Top of RECORDS FOR THE EXERCISE

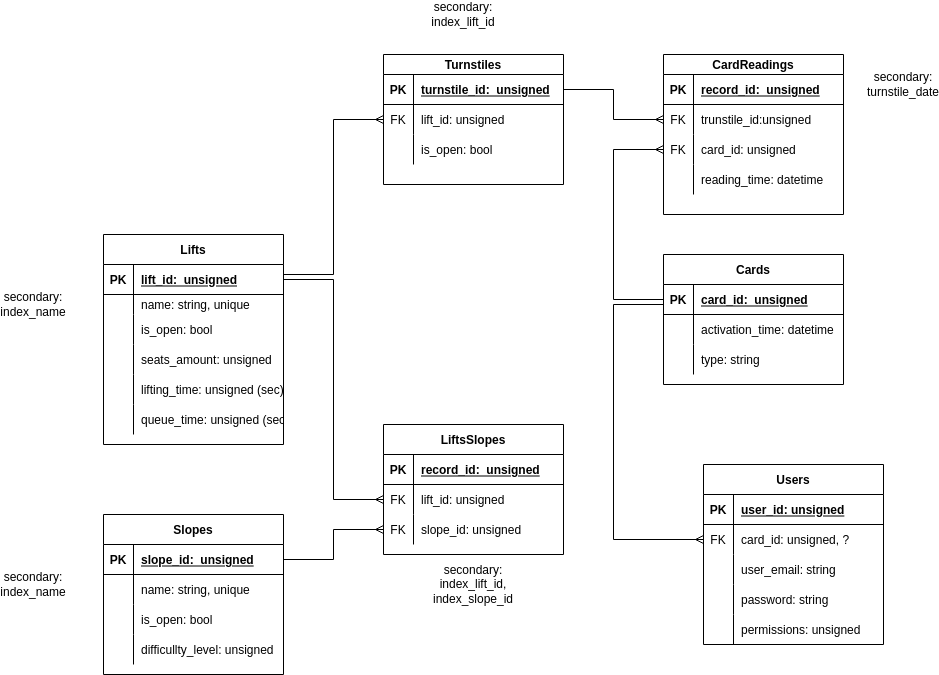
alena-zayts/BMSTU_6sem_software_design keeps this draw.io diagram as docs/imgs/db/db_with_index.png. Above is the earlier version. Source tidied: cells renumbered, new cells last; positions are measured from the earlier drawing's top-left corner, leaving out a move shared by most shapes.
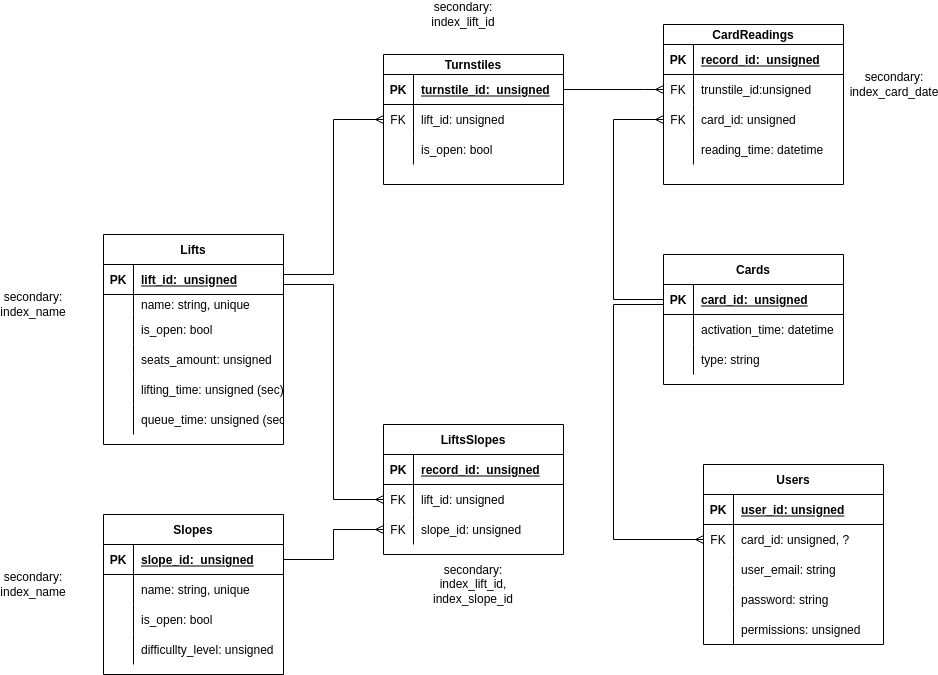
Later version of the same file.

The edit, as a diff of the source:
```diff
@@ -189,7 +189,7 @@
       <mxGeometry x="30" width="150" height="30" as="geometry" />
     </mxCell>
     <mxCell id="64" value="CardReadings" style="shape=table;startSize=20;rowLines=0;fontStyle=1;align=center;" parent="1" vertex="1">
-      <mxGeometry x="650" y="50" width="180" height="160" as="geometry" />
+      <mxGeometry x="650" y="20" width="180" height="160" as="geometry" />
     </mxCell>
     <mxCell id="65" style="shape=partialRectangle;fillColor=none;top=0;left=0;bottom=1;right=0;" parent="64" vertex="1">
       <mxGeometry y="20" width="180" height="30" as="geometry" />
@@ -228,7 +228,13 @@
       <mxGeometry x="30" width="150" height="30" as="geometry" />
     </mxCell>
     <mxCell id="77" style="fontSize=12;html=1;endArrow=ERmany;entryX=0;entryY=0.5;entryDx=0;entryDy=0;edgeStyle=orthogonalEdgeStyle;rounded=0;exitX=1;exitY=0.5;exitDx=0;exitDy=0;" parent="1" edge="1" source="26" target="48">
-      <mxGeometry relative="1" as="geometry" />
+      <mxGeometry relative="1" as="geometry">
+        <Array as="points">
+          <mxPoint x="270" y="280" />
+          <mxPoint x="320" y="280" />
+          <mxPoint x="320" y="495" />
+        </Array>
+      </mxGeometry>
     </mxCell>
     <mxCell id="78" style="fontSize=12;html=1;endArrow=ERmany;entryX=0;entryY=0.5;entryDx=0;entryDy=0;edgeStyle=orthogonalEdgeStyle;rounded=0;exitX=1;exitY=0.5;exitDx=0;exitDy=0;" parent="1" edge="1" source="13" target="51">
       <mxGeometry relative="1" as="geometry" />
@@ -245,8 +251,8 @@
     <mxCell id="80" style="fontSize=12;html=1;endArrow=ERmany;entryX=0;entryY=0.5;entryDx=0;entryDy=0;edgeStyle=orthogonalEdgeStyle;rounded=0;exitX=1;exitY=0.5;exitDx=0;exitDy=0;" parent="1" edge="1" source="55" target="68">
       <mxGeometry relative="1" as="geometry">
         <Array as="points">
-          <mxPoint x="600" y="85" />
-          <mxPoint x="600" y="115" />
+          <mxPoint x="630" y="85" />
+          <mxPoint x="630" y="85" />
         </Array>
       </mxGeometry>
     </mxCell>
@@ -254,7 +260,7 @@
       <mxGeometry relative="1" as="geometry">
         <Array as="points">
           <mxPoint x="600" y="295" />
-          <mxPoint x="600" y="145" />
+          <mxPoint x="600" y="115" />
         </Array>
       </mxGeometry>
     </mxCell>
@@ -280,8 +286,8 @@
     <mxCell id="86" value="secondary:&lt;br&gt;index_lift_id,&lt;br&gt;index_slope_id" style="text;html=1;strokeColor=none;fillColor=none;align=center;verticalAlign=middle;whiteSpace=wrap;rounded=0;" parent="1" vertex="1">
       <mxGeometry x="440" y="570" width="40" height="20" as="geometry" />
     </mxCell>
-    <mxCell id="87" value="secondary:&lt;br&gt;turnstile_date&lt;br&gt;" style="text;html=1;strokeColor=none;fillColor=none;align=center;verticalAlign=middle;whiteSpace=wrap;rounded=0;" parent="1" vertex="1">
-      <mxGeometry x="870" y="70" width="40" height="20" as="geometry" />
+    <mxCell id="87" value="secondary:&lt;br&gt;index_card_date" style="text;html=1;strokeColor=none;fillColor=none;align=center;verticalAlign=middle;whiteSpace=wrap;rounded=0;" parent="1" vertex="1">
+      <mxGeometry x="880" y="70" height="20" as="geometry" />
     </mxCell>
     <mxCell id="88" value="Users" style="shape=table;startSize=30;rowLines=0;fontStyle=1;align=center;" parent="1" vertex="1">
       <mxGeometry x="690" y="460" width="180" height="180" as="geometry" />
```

Bottom of RECORDS FOR THE EXERCISE

Without the pictures, print the whole listing exactly as given.

alena-zayts/BMSTU_6sem_software_design keeps this draw.io diagram as docs/imgs/db/db_with_index.png. Above is the earlier version. Source tidied: cells renumbered, new cells last; positions are measured from the earlier drawing's top-left corner, leaving out a move shared by most shapes.
Later version of the same file.

The edit, as a diff of the source:
```diff
@@ -189,7 +189,7 @@
       <mxGeometry x="30" width="150" height="30" as="geometry" />
     </mxCell>
     <mxCell id="64" value="CardReadings" style="shape=table;startSize=20;rowLines=0;fontStyle=1;align=center;" parent="1" vertex="1">
-      <mxGeometry x="650" y="50" width="180" height="160" as="geometry" />
+      <mxGeometry x="650" y="20" width="180" height="160" as="geometry" />
     </mxCell>
     <mxCell id="65" style="shape=partialRectangle;fillColor=none;top=0;left=0;bottom=1;right=0;" parent="64" vertex="1">
       <mxGeometry y="20" width="180" height="30" as="geometry" />
@@ -228,7 +228,13 @@
       <mxGeometry x="30" width="150" height="30" as="geometry" />
     </mxCell>
     <mxCell id="77" style="fontSize=12;html=1;endArrow=ERmany;entryX=0;entryY=0.5;entryDx=0;entryDy=0;edgeStyle=orthogonalEdgeStyle;rounded=0;exitX=1;exitY=0.5;exitDx=0;exitDy=0;" parent="1" edge="1" source="26" target="48">
-      <mxGeometry relative="1" as="geometry" />
+      <mxGeometry relative="1" as="geometry">
+        <Array as="points">
+          <mxPoint x="270" y="280" />
+          <mxPoint x="320" y="280" />
+          <mxPoint x="320" y="495" />
+        </Array>
+      </mxGeometry>
     </mxCell>
     <mxCell id="78" style="fontSize=12;html=1;endArrow=ERmany;entryX=0;entryY=0.5;entryDx=0;entryDy=0;edgeStyle=orthogonalEdgeStyle;rounded=0;exitX=1;exitY=0.5;exitDx=0;exitDy=0;" parent="1" edge="1" source="13" target="51">
       <mxGeometry relative="1" as="geometry" />
@@ -245,8 +251,8 @@
     <mxCell id="80" style="fontSize=12;html=1;endArrow=ERmany;entryX=0;entryY=0.5;entryDx=0;entryDy=0;edgeStyle=orthogonalEdgeStyle;rounded=0;exitX=1;exitY=0.5;exitDx=0;exitDy=0;" parent="1" edge="1" source="55" target="68">
       <mxGeometry relative="1" as="geometry">
         <Array as="points">
-          <mxPoint x="600" y="85" />
-          <mxPoint x="600" y="115" />
+          <mxPoint x="630" y="85" />
+          <mxPoint x="630" y="85" />
         </Array>
       </mxGeometry>
     </mxCell>
@@ -254,7 +260,7 @@
       <mxGeometry relative="1" as="geometry">
         <Array as="points">
           <mxPoint x="600" y="295" />
-          <mxPoint x="600" y="145" />
+          <mxPoint x="600" y="115" />
         </Array>
       </mxGeometry>
     </mxCell>
@@ -280,8 +286,8 @@
     <mxCell id="86" value="secondary:&lt;br&gt;index_lift_id,&lt;br&gt;index_slope_id" style="text;html=1;strokeColor=none;fillColor=none;align=center;verticalAlign=middle;whiteSpace=wrap;rounded=0;" parent="1" vertex="1">
       <mxGeometry x="440" y="570" width="40" height="20" as="geometry" />
     </mxCell>
-    <mxCell id="87" value="secondary:&lt;br&gt;turnstile_date&lt;br&gt;" style="text;html=1;strokeColor=none;fillColor=none;align=center;verticalAlign=middle;whiteSpace=wrap;rounded=0;" parent="1" vertex="1">
-      <mxGeometry x="870" y="70" width="40" height="20" as="geometry" />
+    <mxCell id="87" value="secondary:&lt;br&gt;index_card_date" style="text;html=1;strokeColor=none;fillColor=none;align=center;verticalAlign=middle;whiteSpace=wrap;rounded=0;" parent="1" vertex="1">
+      <mxGeometry x="880" y="70" height="20" as="geometry" />
     </mxCell>
     <mxCell id="88" value="Users" style="shape=table;startSize=30;rowLines=0;fontStyle=1;align=center;" parent="1" vertex="1">
       <mxGeometry x="690" y="460" width="180" height="180" as="geometry" />
```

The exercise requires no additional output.